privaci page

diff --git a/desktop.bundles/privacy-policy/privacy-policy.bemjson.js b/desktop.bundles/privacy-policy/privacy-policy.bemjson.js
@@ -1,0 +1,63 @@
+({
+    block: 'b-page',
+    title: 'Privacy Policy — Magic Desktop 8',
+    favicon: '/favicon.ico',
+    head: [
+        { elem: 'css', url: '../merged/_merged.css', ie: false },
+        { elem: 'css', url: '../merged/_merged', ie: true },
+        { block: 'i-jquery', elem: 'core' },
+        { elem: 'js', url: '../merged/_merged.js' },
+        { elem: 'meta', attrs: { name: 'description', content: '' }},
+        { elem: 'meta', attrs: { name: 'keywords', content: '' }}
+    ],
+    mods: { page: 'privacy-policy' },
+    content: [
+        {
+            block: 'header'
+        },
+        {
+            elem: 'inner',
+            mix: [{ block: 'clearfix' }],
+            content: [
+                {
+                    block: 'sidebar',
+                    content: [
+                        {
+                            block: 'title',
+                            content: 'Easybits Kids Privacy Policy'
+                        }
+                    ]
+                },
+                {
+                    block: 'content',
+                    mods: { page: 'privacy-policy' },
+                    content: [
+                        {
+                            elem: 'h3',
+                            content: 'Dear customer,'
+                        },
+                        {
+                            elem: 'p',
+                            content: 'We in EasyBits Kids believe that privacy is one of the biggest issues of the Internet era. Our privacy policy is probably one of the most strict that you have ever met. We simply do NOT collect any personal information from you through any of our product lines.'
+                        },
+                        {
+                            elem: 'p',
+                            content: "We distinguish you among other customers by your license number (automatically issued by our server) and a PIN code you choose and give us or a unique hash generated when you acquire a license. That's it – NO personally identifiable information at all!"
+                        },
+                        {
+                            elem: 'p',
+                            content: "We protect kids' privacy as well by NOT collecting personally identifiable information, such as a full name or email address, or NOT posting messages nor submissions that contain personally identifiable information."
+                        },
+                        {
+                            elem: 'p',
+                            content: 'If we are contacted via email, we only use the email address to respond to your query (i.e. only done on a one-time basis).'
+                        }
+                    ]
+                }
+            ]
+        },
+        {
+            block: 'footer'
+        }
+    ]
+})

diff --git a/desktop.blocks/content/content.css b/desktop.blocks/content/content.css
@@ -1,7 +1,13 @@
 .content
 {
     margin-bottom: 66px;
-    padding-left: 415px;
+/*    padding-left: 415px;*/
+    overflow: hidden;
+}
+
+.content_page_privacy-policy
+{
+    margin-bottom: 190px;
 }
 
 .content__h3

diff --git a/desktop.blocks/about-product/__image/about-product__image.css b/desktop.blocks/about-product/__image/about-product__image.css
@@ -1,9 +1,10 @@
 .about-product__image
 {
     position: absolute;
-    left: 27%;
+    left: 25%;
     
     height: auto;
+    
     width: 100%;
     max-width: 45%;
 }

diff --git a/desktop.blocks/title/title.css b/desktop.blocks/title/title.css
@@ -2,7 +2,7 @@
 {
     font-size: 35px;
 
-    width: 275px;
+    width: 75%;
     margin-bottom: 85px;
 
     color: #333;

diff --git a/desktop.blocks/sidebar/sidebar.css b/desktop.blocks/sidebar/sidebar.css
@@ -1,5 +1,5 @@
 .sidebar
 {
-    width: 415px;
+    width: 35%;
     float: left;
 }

────────────────────

■ **TASK INSTRUCTIONS**:
Everything in the listing must be reproduced exactly; please include every line.

■ **WRITTEN REPLY**:
privaci page

diff --git a/desktop.bundles/privacy-policy/privacy-policy.bemjson.js b/desktop.bundles/privacy-policy/privacy-policy.bemjson.js
@@ -1,0 +1,63 @@
+({
+    block: 'b-page',
+    title: 'Privacy Policy — Magic Desktop 8',
+    favicon: '/favicon.ico',
+    head: [
+        { elem: 'css', url: '../merged/_merged.css', ie: false },
+        { elem: 'css', url: '../merged/_merged', ie: true },
+        { block: 'i-jquery', elem: 'core' },
+        { elem: 'js', url: '../merged/_merged.js' },
+        { elem: 'meta', attrs: { name: 'description', content: '' }},
+        { elem: 'meta', attrs: { name: 'keywords', content: '' }}
+    ],
+    mods: { page: 'privacy-policy' },
+    content: [
+        {
+            block: 'header'
+        },
+        {
+            elem: 'inner',
+            mix: [{ block: 'clearfix' }],
+            content: [
+                {
+                    block: 'sidebar',
+                    content: [
+                        {
+                            block: 'title',
+                            content: 'Easybits Kids Privacy Policy'
+                        }
+                    ]
+                },
+                {
+                    block: 'content',
+                    mods: { page: 'privacy-policy' },
+                    content: [
+                        {
+                            elem: 'h3',
+                            content: 'Dear customer,'
+                        },
+                        {
+                            elem: 'p',
+                            content: 'We in EasyBits Kids believe that privacy is one of the biggest issues of the Internet era. Our privacy policy is probably one of the most strict that you have ever met. We simply do NOT collect any personal information from you through any of our product lines.'
+                        },
+                        {
+                            elem: 'p',
+                            content: "We distinguish you among other customers by your license number (automatically issued by our server) and a PIN code you choose and give us or a unique hash generated when you acquire a license. That's it – NO personally identifiable information at all!"
+                        },
+                        {
+                            elem: 'p',
+                            content: "We protect kids' privacy as well by NOT collecting personally identifiable information, such as a full name or email address, or NOT posting messages nor submissions that contain personally identifiable information."
+                        },
+                        {
+                            elem: 'p',
+                            content: 'If we are contacted via email, we only use the email address to respond to your query (i.e. only done on a one-time basis).'
+                        }
+                    ]
+                }
+            ]
+        },
+        {
+            block: 'footer'
+        }
+    ]
+})

diff --git a/desktop.blocks/content/content.css b/desktop.blocks/content/content.css
@@ -1,7 +1,13 @@
 .content
 {
     margin-bottom: 66px;
-    padding-left: 415px;
+/*    padding-left: 415px;*/
+    overflow: hidden;
+}
+
+.content_page_privacy-policy
+{
+    margin-bottom: 190px;
 }
 
 .content__h3

diff --git a/desktop.blocks/about-product/__image/about-product__image.css b/desktop.blocks/about-product/__image/about-product__image.css
@@ -1,9 +1,10 @@
 .about-product__image
 {
     position: absolute;
-    left: 27%;
+    left: 25%;
     
     height: auto;
+    
     width: 100%;
     max-width: 45%;
 }

diff --git a/desktop.blocks/title/title.css b/desktop.blocks/title/title.css
@@ -2,7 +2,7 @@
 {
     font-size: 35px;
 
-    width: 275px;
+    width: 75%;
     margin-bottom: 85px;
 
     color: #333;

diff --git a/desktop.blocks/sidebar/sidebar.css b/desktop.blocks/sidebar/sidebar.css
@@ -1,5 +1,5 @@
 .sidebar
 {
-    width: 415px;
+    width: 35%;
     float: left;
 }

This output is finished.